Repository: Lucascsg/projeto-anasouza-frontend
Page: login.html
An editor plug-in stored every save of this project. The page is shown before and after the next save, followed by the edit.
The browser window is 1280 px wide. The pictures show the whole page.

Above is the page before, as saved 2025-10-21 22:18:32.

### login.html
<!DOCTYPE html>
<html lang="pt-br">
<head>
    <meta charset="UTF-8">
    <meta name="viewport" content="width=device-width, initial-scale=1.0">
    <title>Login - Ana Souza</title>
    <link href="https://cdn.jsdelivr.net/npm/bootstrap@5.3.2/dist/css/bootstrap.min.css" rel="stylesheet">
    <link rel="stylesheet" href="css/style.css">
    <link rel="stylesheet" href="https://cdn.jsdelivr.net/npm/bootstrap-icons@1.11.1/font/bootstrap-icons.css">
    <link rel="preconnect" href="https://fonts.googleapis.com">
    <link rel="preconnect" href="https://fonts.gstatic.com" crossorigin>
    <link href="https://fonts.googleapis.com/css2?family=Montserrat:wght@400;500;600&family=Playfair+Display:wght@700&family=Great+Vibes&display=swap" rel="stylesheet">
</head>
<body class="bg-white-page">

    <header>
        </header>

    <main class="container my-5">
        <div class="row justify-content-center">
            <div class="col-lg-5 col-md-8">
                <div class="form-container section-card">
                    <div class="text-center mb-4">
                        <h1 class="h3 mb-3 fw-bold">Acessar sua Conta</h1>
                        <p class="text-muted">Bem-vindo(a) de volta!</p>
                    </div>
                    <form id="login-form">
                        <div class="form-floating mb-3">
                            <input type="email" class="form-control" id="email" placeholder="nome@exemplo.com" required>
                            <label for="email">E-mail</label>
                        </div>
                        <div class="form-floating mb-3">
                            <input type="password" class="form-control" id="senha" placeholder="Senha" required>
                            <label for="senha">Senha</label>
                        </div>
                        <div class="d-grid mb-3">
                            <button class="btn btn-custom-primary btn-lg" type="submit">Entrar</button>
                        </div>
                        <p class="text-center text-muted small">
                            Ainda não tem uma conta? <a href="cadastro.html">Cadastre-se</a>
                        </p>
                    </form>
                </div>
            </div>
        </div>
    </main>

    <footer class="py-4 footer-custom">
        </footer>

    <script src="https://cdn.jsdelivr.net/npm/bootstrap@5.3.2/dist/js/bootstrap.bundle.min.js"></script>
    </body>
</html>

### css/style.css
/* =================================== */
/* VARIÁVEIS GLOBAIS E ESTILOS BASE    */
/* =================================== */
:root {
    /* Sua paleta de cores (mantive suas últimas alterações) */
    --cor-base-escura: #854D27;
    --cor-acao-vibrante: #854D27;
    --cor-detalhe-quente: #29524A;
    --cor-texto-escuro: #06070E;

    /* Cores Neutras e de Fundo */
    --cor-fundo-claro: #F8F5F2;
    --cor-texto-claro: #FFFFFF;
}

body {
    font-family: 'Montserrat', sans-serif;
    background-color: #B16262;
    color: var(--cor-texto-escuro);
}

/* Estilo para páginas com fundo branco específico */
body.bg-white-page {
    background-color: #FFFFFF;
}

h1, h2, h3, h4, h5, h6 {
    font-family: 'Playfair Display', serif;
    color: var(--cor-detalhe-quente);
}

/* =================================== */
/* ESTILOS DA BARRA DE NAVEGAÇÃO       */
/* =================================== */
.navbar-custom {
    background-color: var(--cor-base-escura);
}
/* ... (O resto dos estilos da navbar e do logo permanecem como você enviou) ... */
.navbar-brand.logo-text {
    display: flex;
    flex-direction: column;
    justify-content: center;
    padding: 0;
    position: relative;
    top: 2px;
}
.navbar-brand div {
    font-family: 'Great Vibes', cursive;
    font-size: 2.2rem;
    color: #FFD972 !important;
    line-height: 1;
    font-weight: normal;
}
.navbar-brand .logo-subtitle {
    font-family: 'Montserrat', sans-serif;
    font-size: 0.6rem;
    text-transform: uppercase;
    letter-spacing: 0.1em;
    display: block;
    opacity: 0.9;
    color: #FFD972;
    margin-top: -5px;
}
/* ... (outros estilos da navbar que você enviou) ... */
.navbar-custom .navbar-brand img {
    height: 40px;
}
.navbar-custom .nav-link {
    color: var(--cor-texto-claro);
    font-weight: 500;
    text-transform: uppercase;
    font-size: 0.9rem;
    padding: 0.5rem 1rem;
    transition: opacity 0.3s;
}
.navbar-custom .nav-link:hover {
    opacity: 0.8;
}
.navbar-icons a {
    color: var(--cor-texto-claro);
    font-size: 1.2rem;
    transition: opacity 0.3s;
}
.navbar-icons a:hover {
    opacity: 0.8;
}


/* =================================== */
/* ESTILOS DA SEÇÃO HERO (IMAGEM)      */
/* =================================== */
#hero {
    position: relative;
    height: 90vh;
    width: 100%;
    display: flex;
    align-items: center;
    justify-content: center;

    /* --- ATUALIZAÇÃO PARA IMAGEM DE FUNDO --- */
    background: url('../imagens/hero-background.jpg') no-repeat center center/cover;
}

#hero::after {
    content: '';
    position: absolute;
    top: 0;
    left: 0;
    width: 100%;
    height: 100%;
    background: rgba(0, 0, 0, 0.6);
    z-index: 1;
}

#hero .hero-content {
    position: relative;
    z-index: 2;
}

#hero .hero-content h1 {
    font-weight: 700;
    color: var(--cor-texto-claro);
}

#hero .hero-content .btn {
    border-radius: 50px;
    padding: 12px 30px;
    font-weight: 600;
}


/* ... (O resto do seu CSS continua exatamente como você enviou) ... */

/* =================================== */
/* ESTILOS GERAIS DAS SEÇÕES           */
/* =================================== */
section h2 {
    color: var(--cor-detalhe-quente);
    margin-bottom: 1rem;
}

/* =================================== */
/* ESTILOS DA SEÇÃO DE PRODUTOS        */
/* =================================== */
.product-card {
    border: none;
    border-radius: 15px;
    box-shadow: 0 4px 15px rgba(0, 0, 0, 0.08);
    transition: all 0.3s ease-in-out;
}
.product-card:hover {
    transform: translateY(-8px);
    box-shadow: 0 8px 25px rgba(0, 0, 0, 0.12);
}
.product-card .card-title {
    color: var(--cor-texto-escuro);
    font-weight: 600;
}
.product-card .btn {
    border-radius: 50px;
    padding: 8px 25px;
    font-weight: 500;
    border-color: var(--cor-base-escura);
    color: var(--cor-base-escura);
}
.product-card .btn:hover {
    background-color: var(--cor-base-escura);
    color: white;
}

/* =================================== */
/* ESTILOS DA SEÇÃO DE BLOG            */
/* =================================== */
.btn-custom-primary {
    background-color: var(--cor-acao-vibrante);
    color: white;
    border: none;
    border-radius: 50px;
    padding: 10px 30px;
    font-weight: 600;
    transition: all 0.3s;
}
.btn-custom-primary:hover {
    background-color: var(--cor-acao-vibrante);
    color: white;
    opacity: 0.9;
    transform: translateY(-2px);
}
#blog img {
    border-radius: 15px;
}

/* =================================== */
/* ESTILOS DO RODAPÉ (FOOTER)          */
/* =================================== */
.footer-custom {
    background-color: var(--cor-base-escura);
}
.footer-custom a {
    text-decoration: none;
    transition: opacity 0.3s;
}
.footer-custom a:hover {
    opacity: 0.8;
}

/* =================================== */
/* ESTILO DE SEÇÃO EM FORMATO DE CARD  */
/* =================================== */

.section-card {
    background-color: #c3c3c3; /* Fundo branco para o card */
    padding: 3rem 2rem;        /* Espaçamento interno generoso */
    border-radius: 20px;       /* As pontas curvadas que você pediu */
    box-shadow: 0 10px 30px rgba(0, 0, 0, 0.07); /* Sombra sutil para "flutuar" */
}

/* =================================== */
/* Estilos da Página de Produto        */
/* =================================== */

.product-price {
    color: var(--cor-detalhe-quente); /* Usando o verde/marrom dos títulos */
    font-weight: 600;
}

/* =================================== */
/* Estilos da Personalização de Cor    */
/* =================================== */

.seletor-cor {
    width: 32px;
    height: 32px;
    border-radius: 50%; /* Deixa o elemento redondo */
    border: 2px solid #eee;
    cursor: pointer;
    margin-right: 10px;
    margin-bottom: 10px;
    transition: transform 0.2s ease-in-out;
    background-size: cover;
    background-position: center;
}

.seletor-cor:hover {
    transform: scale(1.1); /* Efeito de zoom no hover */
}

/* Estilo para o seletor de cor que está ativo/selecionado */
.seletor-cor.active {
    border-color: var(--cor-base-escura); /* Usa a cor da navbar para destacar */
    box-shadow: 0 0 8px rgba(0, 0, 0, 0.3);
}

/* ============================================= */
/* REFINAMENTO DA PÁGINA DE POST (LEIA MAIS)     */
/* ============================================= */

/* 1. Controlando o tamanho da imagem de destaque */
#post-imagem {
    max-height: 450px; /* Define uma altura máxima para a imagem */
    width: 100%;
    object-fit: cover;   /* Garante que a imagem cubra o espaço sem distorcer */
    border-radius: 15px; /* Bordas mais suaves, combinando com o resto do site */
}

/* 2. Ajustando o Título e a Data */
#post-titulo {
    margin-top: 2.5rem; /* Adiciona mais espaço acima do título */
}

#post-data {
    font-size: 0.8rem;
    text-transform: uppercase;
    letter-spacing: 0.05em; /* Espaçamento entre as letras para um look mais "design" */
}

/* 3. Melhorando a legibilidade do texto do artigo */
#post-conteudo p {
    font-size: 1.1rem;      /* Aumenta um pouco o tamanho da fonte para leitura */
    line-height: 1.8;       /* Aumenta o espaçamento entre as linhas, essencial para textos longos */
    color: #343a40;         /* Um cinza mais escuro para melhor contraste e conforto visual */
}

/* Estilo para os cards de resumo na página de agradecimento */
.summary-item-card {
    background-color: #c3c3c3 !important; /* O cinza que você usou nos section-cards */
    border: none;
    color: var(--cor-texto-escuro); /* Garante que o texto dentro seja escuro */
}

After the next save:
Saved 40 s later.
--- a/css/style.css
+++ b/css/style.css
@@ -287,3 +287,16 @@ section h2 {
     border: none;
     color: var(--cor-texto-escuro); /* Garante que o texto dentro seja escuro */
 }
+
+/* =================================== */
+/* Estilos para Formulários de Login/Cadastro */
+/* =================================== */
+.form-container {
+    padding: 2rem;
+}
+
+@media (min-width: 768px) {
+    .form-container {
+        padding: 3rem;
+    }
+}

___

**ASSIGNMENT:** Which lines of the data above contain the string "transform"? Copy each of them.

**SOLUTION TO THIS PROBLEM:**
    text-transform: uppercase;
    text-transform: uppercase;
    transform: translateY(-8px);
    transform: translateY(-2px);
    transition: transform 0.2s ease-in-out;
    transform: scale(1.1); /* Efeito de zoom no hover */
    text-transform: uppercase;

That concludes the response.